╭──
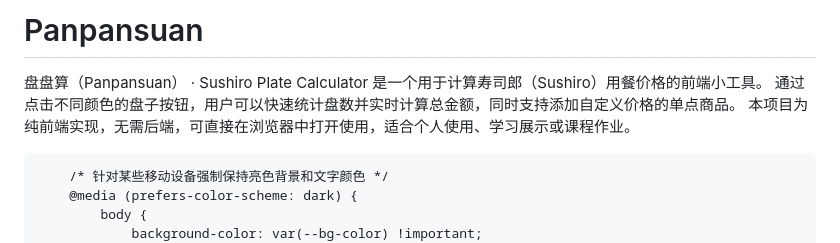
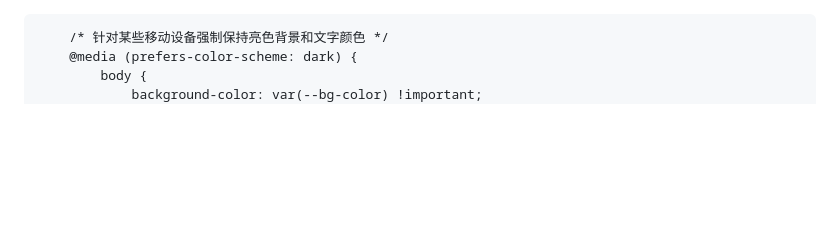
Before and after one commit to jory925/Panpansuan-Sushiro-Plate-Calculator, a Markdown page: README.md, the part around the change. Drawn GitHub-style; blank space fills up the shorter version.

```diff
--- a/README.md
+++ b/README.md
@@ -1,6 +1,3 @@
-# Panpansuan
-盘盘算（Panpansuan） · Sushiro Plate Calculator 是一个用于计算寿司郎（Sushiro）用餐价格的前端小工具。 通过点击不同颜色的盘子按钮，用户可以快速统计盘数并实时计算总金额，同时支持添加自定义价格的单点商品。  本项目为纯前端实现，无需后端，可直接在浏览器中打开使用，适合个人使用、学习展示或课程作业。
-<!DOCTYPE html>
 <html lang="zh-CN">
 <head>
     <meta charset="UTF-8">
```
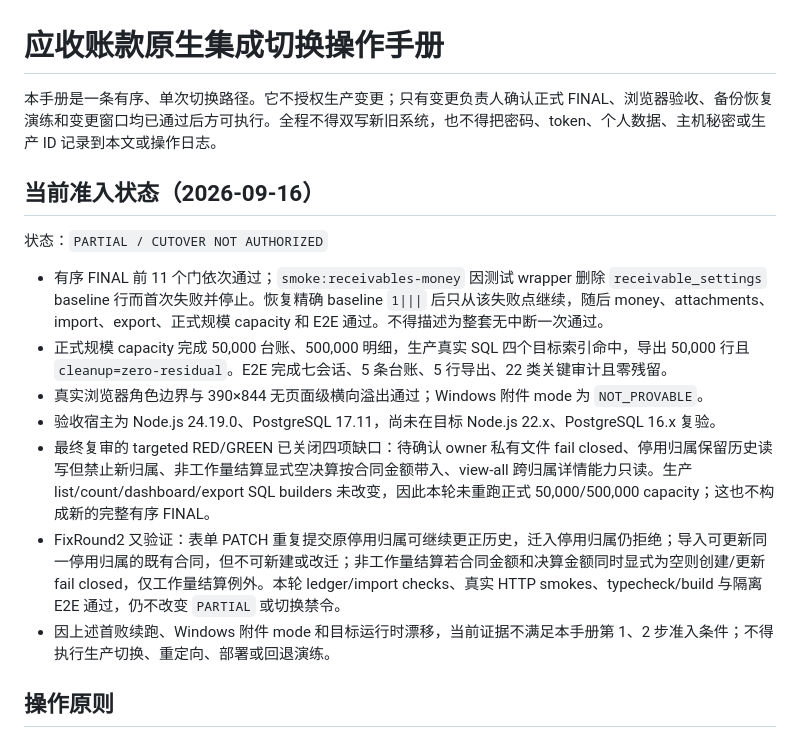
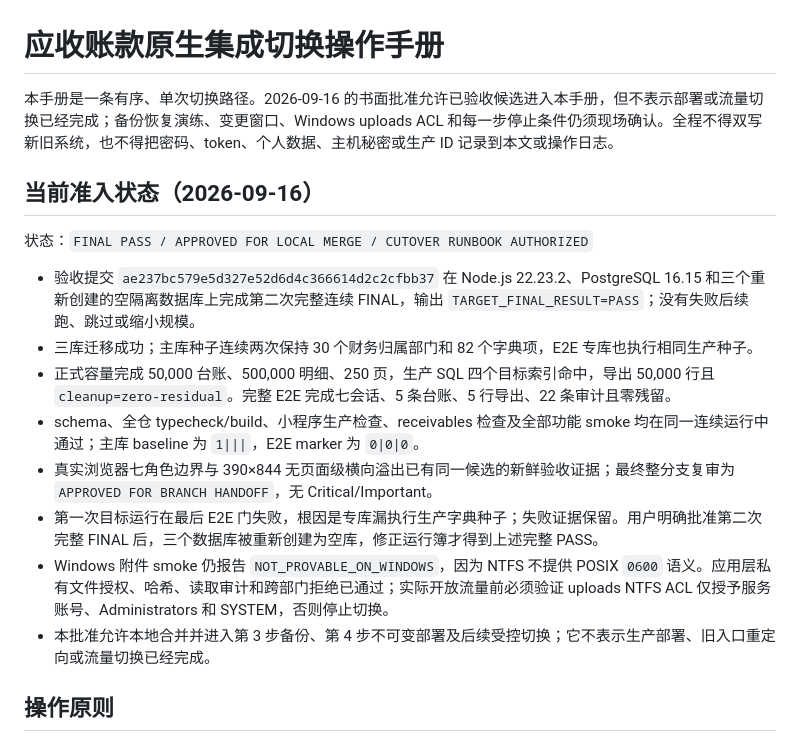
Before and after one commit to jnsun/new-safety-edu, a Markdown page: docs/receivables/CUTOVER.md, the part around the change. Rendered like a GitHub page.

Commit message:
docs: approve receivables cutover runbook

```diff
--- a/docs/receivables/CUTOVER.md
+++ b/docs/receivables/CUTOVER.md
@@ -1,18 +1,19 @@
 # 应收账款原生集成切换操作手册
 
-本手册是一条有序、单次切换路径。它不授权生产变更；只有变更负责人确认正式 FINAL、浏览器验收、备份恢复演练和变更窗口均已通过后方可执行。全程不得双写新旧系统，也不得把密码、token、个人数据、主机秘密或生产 ID 记录到本文或操作日志。
+本手册是一条有序、单次切换路径。2026-09-16 的书面批准允许已验收候选进入本手册，但不表示部署或流量切换已经完成；备份恢复演练、变更窗口、Windows uploads ACL 和每一步停止条件仍须现场确认。全程不得双写新旧系统，也不得把密码、token、个人数据、主机秘密或生产 ID 记录到本文或操作日志。
 
 ## 当前准入状态（2026-09-16）
 
-状态：`PARTIAL / CUTOVER NOT AUTHORIZED`
+状态：`FINAL PASS / APPROVED FOR LOCAL MERGE / CUTOVER RUNBOOK AUTHORIZED`
 
-- 有序 FINAL 前 11 个门依次通过；`smoke:receivables-money` 因测试 wrapper 删除 `receivable_settings` baseline 行而首次失败并停止。恢复精确 baseline `1|||` 后只从该失败点继续，随后 money、attachments、import、export、正式规模 capacity 和 E2E 通过。不得描述为整套无中断一次通过。
-- 正式规模 capacity 完成 50,000 台账、500,000 明细，生产真实 SQL 四个目标索引命中，导出 50,000 行且 `cleanup=zero-residual`。E2E 完成七会话、5 条台账、5 行导出、22 类关键审计且零残留。
-- 真实浏览器角色边界与 390×844 无页面级横向溢出通过；Windows 附件 mode 为 `NOT_PROVABLE`。
-- 验收宿主为 Node.js 24.19.0、PostgreSQL 17.11，尚未在目标 Node.js 22.x、PostgreSQL 16.x 复验。
-- 最终复审的 targeted RED/GREEN 已关闭四项缺口：待确认 owner 私有文件 fail closed、停用归属保留历史读写但禁止新归属、非工作量结算显式空决算按合同金额带入、view-all 跨归属详情能力只读。生产 list/count/dashboard/export SQL builders 未改变，因此本轮未重跑正式 50,000/500,000 capacity；这也不构成新的完整有序 FINAL。
-- FixRound2 又验证：表单 PATCH 重复提交原停用归属可继续更正历史，迁入停用归属仍拒绝；导入可更新同一停用归属的既有合同，但不可新建或改迁；非工作量结算若合同金额和决算金额同时显式为空则创建/更新 fail closed，仅工作量结算例外。本轮 ledger/import checks、真实 HTTP smokes、typecheck/build 与隔离 E2E 通过，仍不改变 `PARTIAL` 或切换禁令。
-- 因上述首败续跑、Windows 附件 mode 和目标运行时漂移，当前证据不满足本手册第 1、2 步准入条件；不得执行生产切换、重定向、部署或回退演练。
+- 验收提交 `ae237bc579e5d327e52d6d4c366614d2c2cfbb37` 在 Node.js 22.23.2、PostgreSQL 16.15 和三个重新创建的空隔离数据库上完成第二次完整连续 FINAL，输出 `TARGET_FINAL_RESULT=PASS`；没有失败后续跑、跳过或缩小规模。
+- 三库迁移成功；主库种子连续两次保持 30 个财务归属部门和 82 个字典项，E2E 专库也执行相同生产种子。
+- 正式容量完成 50,000 台账、500,000 明细、250 页，生产 SQL 四个目标索引命中，导出 50,000 行且 `cleanup=zero-residual`。完整 E2E 完成七会话、5 条台账、5 行导出、22 条审计且零残留。
+- schema、全仓 typecheck/build、小程序生产检查、receivables 检查及全部功能 smoke 均在同一连续运行中通过；主库 baseline 为 `1|||`，E2E marker 为 `0|0|0`。
+- 真实浏览器七角色边界与 390×844 无页面级横向溢出已有同一候选的新鲜验收证据；最终整分支复审为 `APPROVED FOR BRANCH HANDOFF`，无 Critical/Important。
+- 第一次目标运行在最后 E2E 门失败，根因是专库漏执行生产字典种子；失败证据保留。用户明确批准第二次完整 FINAL 后，三个数据库被重新创建为空库，修正运行簿才得到上述完整 PASS。
+- Windows 附件 smoke 仍报告 `NOT_PROVABLE_ON_WINDOWS`，因为 NTFS 不提供 POSIX `0600` 语义。应用层私有文件授权、哈希、读取审计和跨部门拒绝已通过；实际开放流量前必须验证 uploads NTFS ACL 仅授予服务账号、Administrators 和 SYSTEM，否则停止切换。
+- 本批准允许本地合并并进入第 3 步备份、第 4 步不可变部署及后续受控切换；它不表示生产部署、旧入口重定向或流量切换已经完成。
 
 ## 操作原则
 
```
Also changed, not shown: docs/receivables/APPROVAL-2026-09-16.md (added, +28 -0 lines), 1 other file.
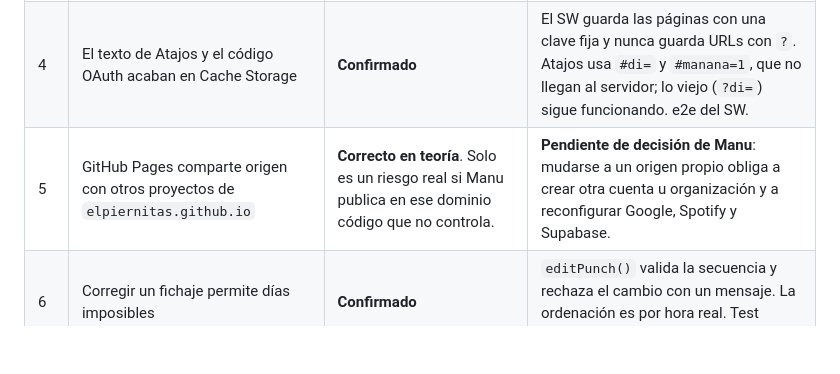
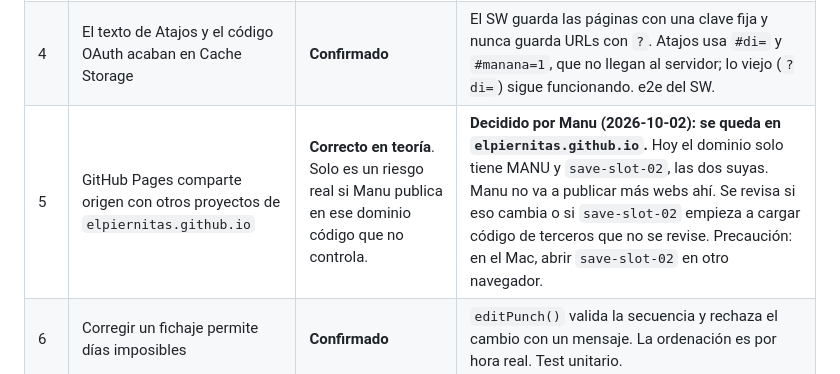
Before and after one commit to elpiernitas/manu-os, a Markdown page: docs/audits/2026-10-02-revision-externa.md, the part around the change. Rendered like a GitHub page; blank space fills up the shorter version.

Commit message:
docs: decisión de Manu sobre el origen de GitHub Pages (#83)
Claude-Session: https://claude.ai/code/session_01CYsoEtahmeCRxwMjERPd7z

Co-authored-by: Claude <noreply@anthropic.com>

```diff
--- a/docs/audits/2026-10-02-revision-externa.md
+++ b/docs/audits/2026-10-02-revision-externa.md
@@ -10,7 +10,7 @@ Manu pasó a Gemini y a ChatGPT los prompts preparados por Claude Code. Claude C
 | 2 | La descarga que no cabe se da por buena | **Confirmado** (e2e falla en v75) | Primero se guarda; si falla, no cambian ni la memoria ni `lastRev` ni `dirty`, y aparece «No cabe en este dispositivo». |
 | 3 | La restauración afirma «como estaban» aunque deshacer falle | **Confirmado** | Se cuentan los fallos al deshacer y el mensaje lo dice («pueden haber quedado a medias»). El vault se escribe el último. Test unitario. |
 | 4 | El texto de Atajos y el código OAuth acaban en Cache Storage | **Confirmado** | El SW guarda las páginas con una clave fija y nunca guarda URLs con `?`. Atajos usa `#di=` y `#manana=1`, que no llegan al servidor; lo viejo (`?di=`) sigue funcionando. e2e del SW. |
-| 5 | GitHub Pages comparte origen con otros proyectos de `elpiernitas.github.io` | **Correcto en teoría**. Solo es un riesgo real si Manu publica en ese dominio código que no controla. | **Pendiente de decisión de Manu**: mudarse a un origen propio obliga a crear otra cuenta u organización y a reconfigurar Google, Spotify y Supabase. |
+| 5 | GitHub Pages comparte origen con otros proyectos de `elpiernitas.github.io` | **Correcto en teoría**. Solo es un riesgo real si Manu publica en ese dominio código que no controla. | **Decidido por Manu (2026-10-02): se queda en `elpiernitas.github.io`.** Hoy el dominio solo tiene MANU y `save-slot-02`, las dos suyas. Manu no va a publicar más webs ahí. Se revisa si eso cambia o si `save-slot-02` empieza a cargar código de terceros que no se revise. Precaución: en el Mac, abrir `save-slot-02` en otro navegador. |
 | 6 | Corregir un fichaje permite días imposibles | **Confirmado** | `editPunch()` valida la secuencia y rechaza el cambio con un mensaje. La ordenación es por hora real. Test unitario. |
 | 7 | El SW borra cachés ajenas y devuelve HTML a scripts sin red | **Confirmado** | Solo borra las cachés `manuos-*`; `index.html` solo sirve para navegar. e2e sin red. |
 | 8 | Las fotos y «Tu archivo» no se sincronizan | Ya documentado en Tu nube | Se corrige el subtítulo de Tú, que decía «cifrados» (falso desde WEB-67). |
```
Also changed, not shown: ai/CURRENT_TASK.md (+1 -0 lines), ai/HANDOFF.md (+1 -1 lines).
╰──
> WHAT YOU SHOULD DO
Exactly how many lines of the records include "Node"? Provide the number by itself.

> SOLUTION
2